Print each entry as it appears. Images stay out of the copy.

*Stored dataset items*:
━━━━━━━━━━━━━━━━━━━━━━━━━━━━━━

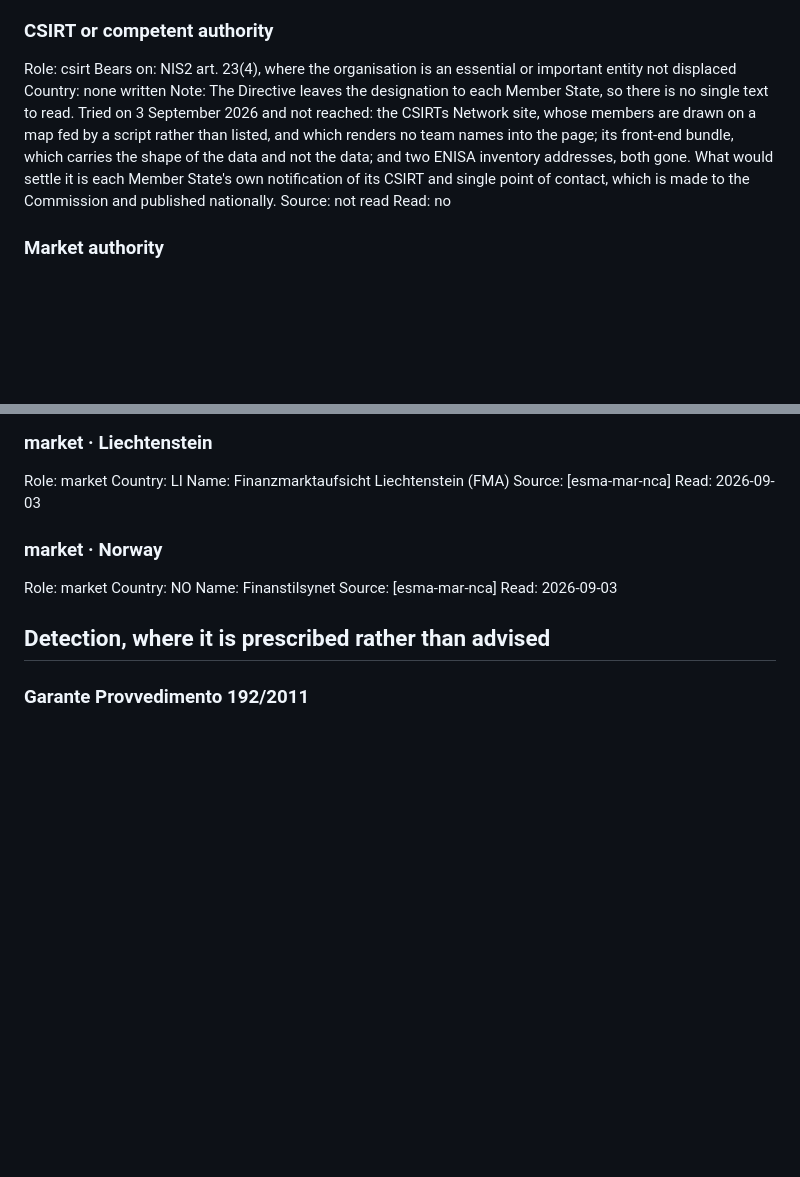
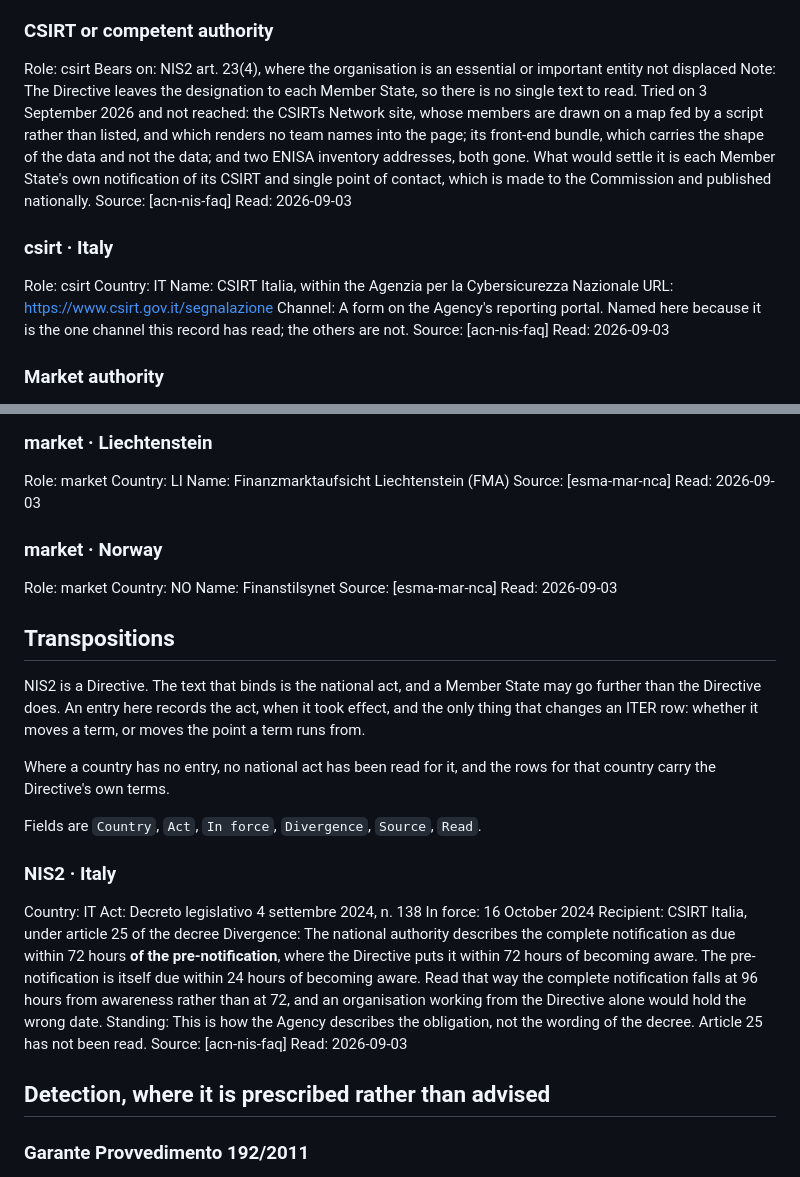
Before and after one commit to alessandroaledda/insider-threat-event-requirements, a Markdown page: iter.md, 2 parts joined by grey strips. GitHub-like rendering; blank space fills up the shorter version.

Commit message:
Italy: its CSIRT, its act, and the term its authority moves

```diff
--- a/iter.md
+++ b/iter.md
@@ -577,10 +577,18 @@ Read: 2026-09-03
 ### CSIRT or competent authority
 Role: csirt
 Bears on: NIS2 art. 23(4), where the organisation is an essential or important entity not displaced
-Country: none written
 Note: The Directive leaves the designation to each Member State, so there is no single text to read. Tried on 3 September 2026 and not reached: the CSIRTs Network site, whose members are drawn on a map fed by a script rather than listed, and which renders no team names into the page; its front-end bundle, which carries the shape of the data and not the data; and two ENISA inventory addresses, both gone. What would settle it is each Member State's own notification of its CSIRT and single point of contact, which is made to the Commission and published nationally.
-Source: not read
-Read: no
+Source: [acn-nis-faq]
+Read: 2026-09-03
+
+### csirt · Italy
+Role: csirt
+Country: IT
+Name: CSIRT Italia, within the Agenzia per la Cybersicurezza Nazionale
+URL: https://www.csirt.gov.it/segnalazione
+Channel: A form on the Agency's reporting portal. Named here because it is the one channel this record has read; the others are not.
+Source: [acn-nis-faq]
+Read: 2026-09-03
 
 ### Market authority
 Role: market
@@ -797,6 +805,28 @@ Role: market
 Country: NO
 Name: Finanstilsynet
 Source: [esma-mar-nca]
+Read: 2026-09-03
+
+## Transpositions
+
+NIS2 is a Directive. The text that binds is the national act, and a Member State
+may go further than the Directive does. An entry here records the act, when it
+took effect, and the only thing that changes an ITER row: whether it moves a
+term, or moves the point a term runs from.
+
+Where a country has no entry, no national act has been read for it, and the
+rows for that country carry the Directive's own terms.
+
+Fields are `Country`, `Act`, `In force`, `Divergence`, `Source`, `Read`.
+
+### NIS2 · Italy
+Country: IT
+Act: Decreto legislativo 4 settembre 2024, n. 138
+In force: 16 October 2024
+Recipient: CSIRT Italia, under article 25 of the decree
+Divergence: The national authority describes the complete notification as due within 72 hours **of the pre-notification**, where the Directive puts it within 72 hours of becoming aware. The pre-notification is itself due within 24 hours of becoming aware. Read that way the complete notification falls at 96 hours from awareness rather than at 72, and an organisation working from the Directive alone would hold the wrong date.
+Standing: This is how the Agency describes the obligation, not the wording of the decree. Article 25 has not been read.
+Source: [acn-nis-faq]
 Read: 2026-09-03
 
 ## Detection, where it is prescribed rather than advised
```
Also changed, not shown: library.md (+16 -0 lines).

━━━━━━━━━━━━━━━━━━━━━━━━━━━━━━

*Your solution*:
Before and after one commit to alessandroaledda/insider-threat-event-requirements, a Markdown page: iter.md, 2 parts joined by grey strips. GitHub-like rendering; blank space fills up the shorter version.

Commit message:
Italy: its CSIRT, its act, and the term its authority moves

```diff
--- a/iter.md
+++ b/iter.md
@@ -577,10 +577,18 @@ Read: 2026-09-03
 ### CSIRT or competent authority
 Role: csirt
 Bears on: NIS2 art. 23(4), where the organisation is an essential or important entity not displaced
-Country: none written
 Note: The Directive leaves the designation to each Member State, so there is no single text to read. Tried on 3 September 2026 and not reached: the CSIRTs Network site, whose members are drawn on a map fed by a script rather than listed, and which renders no team names into the page; its front-end bundle, which carries the shape of the data and not the data; and two ENISA inventory addresses, both gone. What would settle it is each Member State's own notification of its CSIRT and single point of contact, which is made to the Commission and published nationally.
-Source: not read
-Read: no
+Source: [acn-nis-faq]
+Read: 2026-09-03
+
+### csirt · Italy
+Role: csirt
+Country: IT
+Name: CSIRT Italia, within the Agenzia per la Cybersicurezza Nazionale
+URL: https://www.csirt.gov.it/segnalazione
+Channel: A form on the Agency's reporting portal. Named here because it is the one channel this record has read; the others are not.
+Source: [acn-nis-faq]
+Read: 2026-09-03
 
 ### Market authority
 Role: market
@@ -797,6 +805,28 @@ Role: market
 Country: NO
 Name: Finanstilsynet
 Source: [esma-mar-nca]
+Read: 2026-09-03
+
+## Transpositions
+
+NIS2 is a Directive. The text that binds is the national act, and a Member State
+may go further than the Directive does. An entry here records the act, when it
+took effect, and the only thing that changes an ITER row: whether it moves a
+term, or moves the point a term runs from.
+
+Where a country has no entry, no national act has been read for it, and the
+rows for that country carry the Directive's own terms.
+
+Fields are `Country`, `Act`, `In force`, `Divergence`, `Source`, `Read`.
+
+### NIS2 · Italy
+Country: IT
+Act: Decreto legislativo 4 settembre 2024, n. 138
+In force: 16 October 2024
+Recipient: CSIRT Italia, under article 25 of the decree
+Divergence: The national authority describes the complete notification as due within 72 hours **of the pre-notification**, where the Directive puts it within 72 hours of becoming aware. The pre-notification is itself due within 24 hours of becoming aware. Read that way the complete notification falls at 96 hours from awareness rather than at 72, and an organisation working from the Directive alone would hold the wrong date.
+Standing: This is how the Agency describes the obligation, not the wording of the decree. Article 25 has not been read.
+Source: [acn-nis-faq]
 Read: 2026-09-03
 
 ## Detection, where it is prescribed rather than advised
```
Also changed, not shown: library.md (+16 -0 lines).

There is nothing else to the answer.